--- START ---
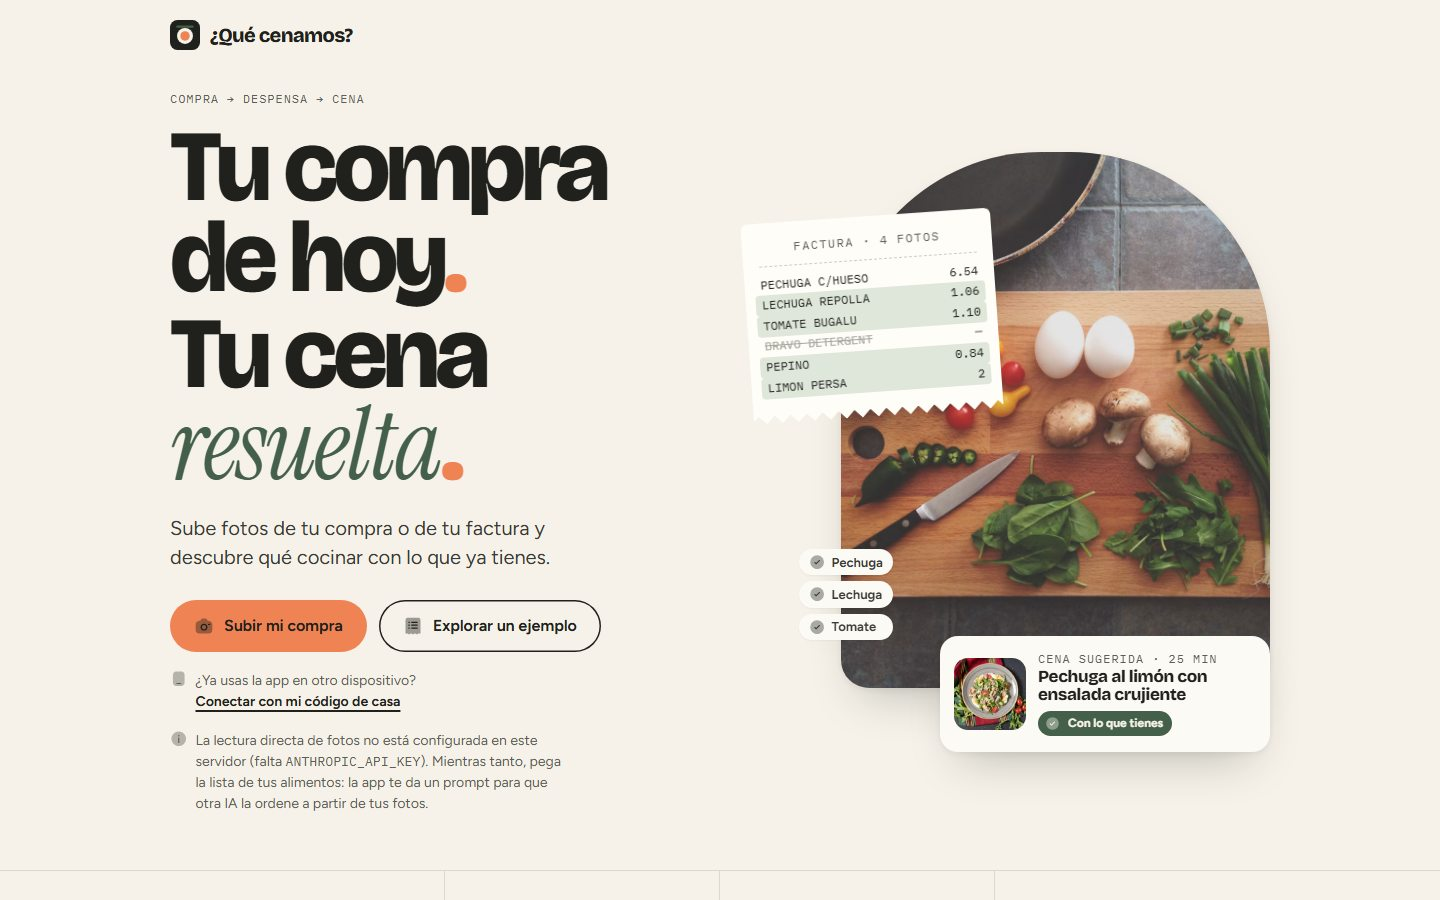
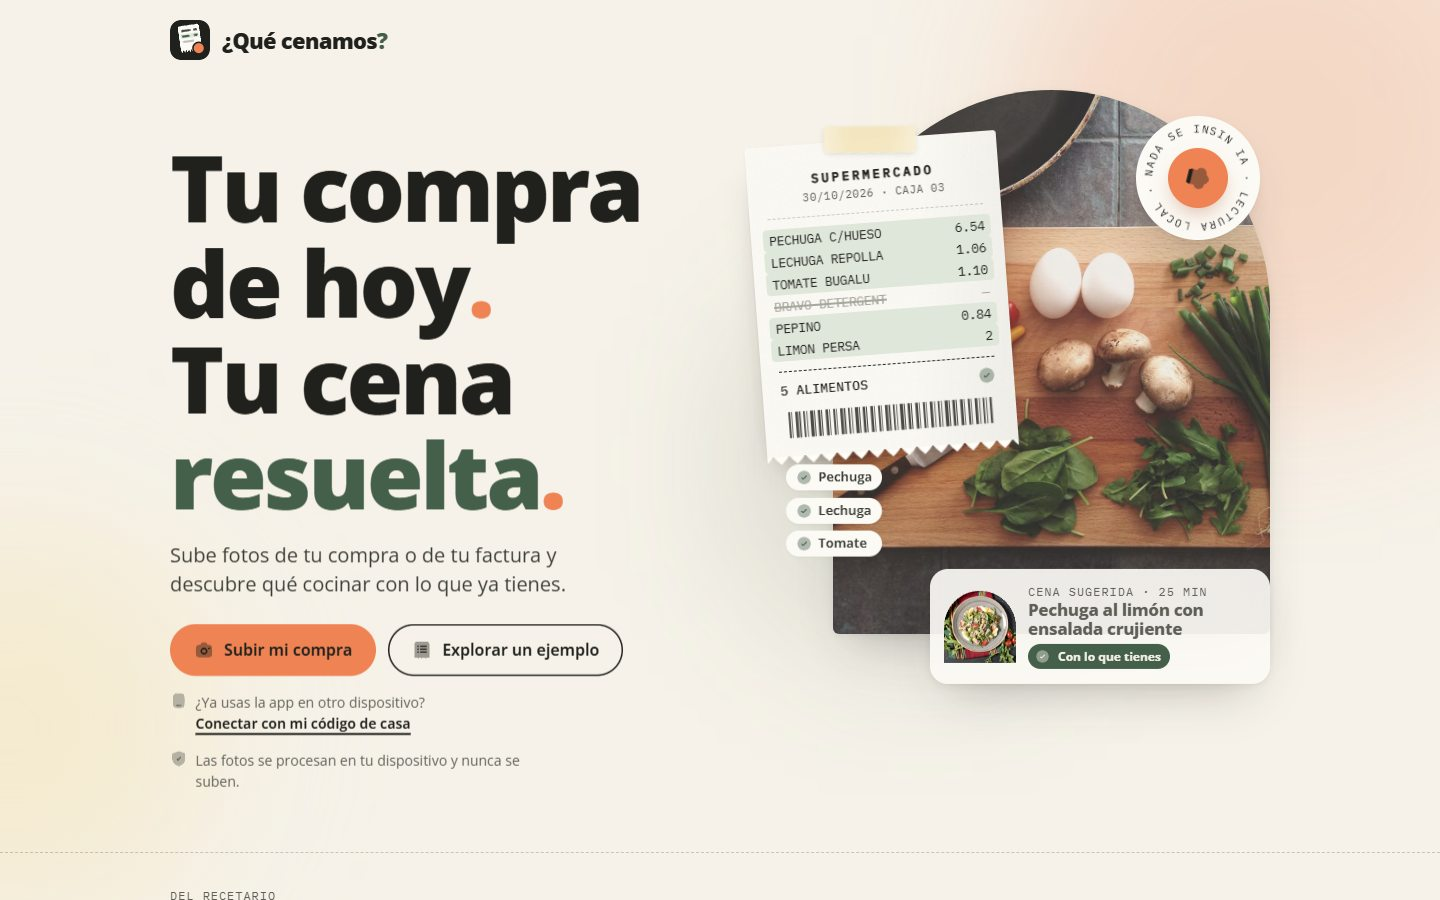
Actualiza ¿Qué cenamos? con la nueva versión de la app
Capturas nuevas del sitio en vivo: portada del hero, captura alta de la
bienvenida con el recetario para el scroll, y galería con la revisión de
la factura, las cenas sugeridas y el plan de la semana (sustituyen a
cenamos-demo.jpg).

Reescribe el texto: la factura se lee en el dispositivo (Tesseract.js,
códigos de barras, QR y PDF) sin IA ni subir fotos, recetario dominicano
y casero, plan semanal y lista de compra. Actualiza stack y cifras.

diff --git a/js/projects.js b/js/projects.js
@@ -120,35 +120,35 @@ export const projects = [
   {
     slug: "que-cenamos",
     title: "¿Qué cenamos?",
-    kicker: "Web app · IA",
+    kicker: "Web app · Lectura local",
     year: "2026",
     url: "https://que-cenamos-omega.vercel.app",
     accent: "#f0844f",
     icon: "chef-hat",
     summary:
-      "Sube fotos de tu compra o de tu factura y descubre qué cocinar con lo que ya tienes en casa.",
+      "Sube fotos de tu compra o de tu factura y descubre qué cocinar con lo que ya tienes. Las fotos se leen en tu teléfono, sin IA y sin subirlas.",
     description: [
-      "La pregunta de cada noche, resuelta con lo que ya hay en la despensa. La app lee las fotos de la compra o del ticket, separa los alimentos de todo lo demás y propone tres cenas distintas con esos ingredientes.",
-      "El flujo es Compra → Despensa → Cena: confirmas lo dudoso (nada se inventa), eliges una idea y la cocinas paso a paso con temporizadores. Un código de casa sincroniza la despensa entre dispositivos.",
+      "La pregunta de cada noche, resuelta con lo que ya hay en la despensa. La app lee la factura en el propio dispositivo —texto, códigos de barras, el QR del ticket o un PDF—, une varias fotos de una misma compra, comprueba que cuadre con el total y aparta lo que no es comida.",
+      "El flujo es Compra → Despensa → Cena: confirmas lo dudoso (nada se inventa), eliges entre ideas de un recetario dominicano y casero con lo que ya tienes y la cocinas paso a paso con temporizadores. Además planea la semana, arma la lista de compra y sincroniza la casa entre dispositivos con un código.",
     ],
     role: "Producto, diseño y desarrollo",
-    stack: ["JavaScript", "Claude API", "Visión por IA", "Bricolage Grotesque"],
+    stack: ["Tesseract.js", "pdf.js", "Open Food Facts", "Open Sans"],
     highlights: [
-      "Une varias fotos de una misma factura sin duplicar líneas.",
-      "Aparta productos que no son comida, como los de limpieza.",
-      "Tres ideas de cena distintas con lo que tienes, paso a paso y con temporizadores.",
-      "Código de casa para usar la misma despensa en otro dispositivo.",
+      "OCR en el navegador: las fotos nunca salen del dispositivo.",
+      "Une las fotos de una factura larga sin duplicar líneas y la cuadra con el total.",
+      "Recetario dominicano y casero que propone cenas con lo que tienes y avisa qué usar primero.",
+      "Plan de cenas para la semana y lista de compra con lo que falta.",
     ],
     stats: [
+      { value: "300+", label: "recetas" },
       { value: "4", label: "pasos de la compra a la cena" },
-      { value: "3", label: "ideas de cena por despensa" },
-      { value: "0", label: "ingredientes inventados" },
+      { value: "0", label: "fotos subidas" },
     ],
     images: {
       cover: "assets/projects/cenamos-cover.jpg",
-      // Sin captura alta: al pasar el ratón cambia a la segunda imagen
-      hover: "assets/projects/cenamos-demo.jpg",
-      gallery: ["assets/projects/cenamos-demo.jpg"],
+      // Captura alta: se desplaza al pasar el ratón por la tarjeta
+      scroll: "assets/projects/cenamos-scroll.jpg",
+      gallery: ["assets/projects/cenamos-review.jpg", "assets/projects/cenamos-today.jpg", "assets/projects/cenamos-week.jpg"],
     },
   },
 ];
--- END ---
__Your instructions__:
Everything in the data except the pictures needs to be written out exactly.

__Output__:
Actualiza ¿Qué cenamos? con la nueva versión de la app
Capturas nuevas del sitio en vivo: portada del hero, captura alta de la
bienvenida con el recetario para el scroll, y galería con la revisión de
la factura, las cenas sugeridas y el plan de la semana (sustituyen a
cenamos-demo.jpg).

Reescribe el texto: la factura se lee en el dispositivo (Tesseract.js,
códigos de barras, QR y PDF) sin IA ni subir fotos, recetario dominicano
y casero, plan semanal y lista de compra. Actualiza stack y cifras.

diff --git a/js/projects.js b/js/projects.js
@@ -120,35 +120,35 @@ export const projects = [
   {
     slug: "que-cenamos",
     title: "¿Qué cenamos?",
-    kicker: "Web app · IA",
+    kicker: "Web app · Lectura local",
     year: "2026",
     url: "https://que-cenamos-omega.vercel.app",
     accent: "#f0844f",
     icon: "chef-hat",
     summary:
-      "Sube fotos de tu compra o de tu factura y descubre qué cocinar con lo que ya tienes en casa.",
+      "Sube fotos de tu compra o de tu factura y descubre qué cocinar con lo que ya tienes. Las fotos se leen en tu teléfono, sin IA y sin subirlas.",
     description: [
-      "La pregunta de cada noche, resuelta con lo que ya hay en la despensa. La app lee las fotos de la compra o del ticket, separa los alimentos de todo lo demás y propone tres cenas distintas con esos ingredientes.",
-      "El flujo es Compra → Despensa → Cena: confirmas lo dudoso (nada se inventa), eliges una idea y la cocinas paso a paso con temporizadores. Un código de casa sincroniza la despensa entre dispositivos.",
+      "La pregunta de cada noche, resuelta con lo que ya hay en la despensa. La app lee la factura en el propio dispositivo —texto, códigos de barras, el QR del ticket o un PDF—, une varias fotos de una misma compra, comprueba que cuadre con el total y aparta lo que no es comida.",
+      "El flujo es Compra → Despensa → Cena: confirmas lo dudoso (nada se inventa), eliges entre ideas de un recetario dominicano y casero con lo que ya tienes y la cocinas paso a paso con temporizadores. Además planea la semana, arma la lista de compra y sincroniza la casa entre dispositivos con un código.",
     ],
     role: "Producto, diseño y desarrollo",
-    stack: ["JavaScript", "Claude API", "Visión por IA", "Bricolage Grotesque"],
+    stack: ["Tesseract.js", "pdf.js", "Open Food Facts", "Open Sans"],
     highlights: [
-      "Une varias fotos de una misma factura sin duplicar líneas.",
-      "Aparta productos que no son comida, como los de limpieza.",
-      "Tres ideas de cena distintas con lo que tienes, paso a paso y con temporizadores.",
-      "Código de casa para usar la misma despensa en otro dispositivo.",
+      "OCR en el navegador: las fotos nunca salen del dispositivo.",
+      "Une las fotos de una factura larga sin duplicar líneas y la cuadra con el total.",
+      "Recetario dominicano y casero que propone cenas con lo que tienes y avisa qué usar primero.",
+      "Plan de cenas para la semana y lista de compra con lo que falta.",
     ],
     stats: [
+      { value: "300+", label: "recetas" },
       { value: "4", label: "pasos de la compra a la cena" },
-      { value: "3", label: "ideas de cena por despensa" },
-      { value: "0", label: "ingredientes inventados" },
+      { value: "0", label: "fotos subidas" },
     ],
     images: {
       cover: "assets/projects/cenamos-cover.jpg",
-      // Sin captura alta: al pasar el ratón cambia a la segunda imagen
-      hover: "assets/projects/cenamos-demo.jpg",
-      gallery: ["assets/projects/cenamos-demo.jpg"],
+      // Captura alta: se desplaza al pasar el ratón por la tarjeta
+      scroll: "assets/projects/cenamos-scroll.jpg",
+      gallery: ["assets/projects/cenamos-review.jpg", "assets/projects/cenamos-today.jpg", "assets/projects/cenamos-week.jpg"],
     },
   },
 ];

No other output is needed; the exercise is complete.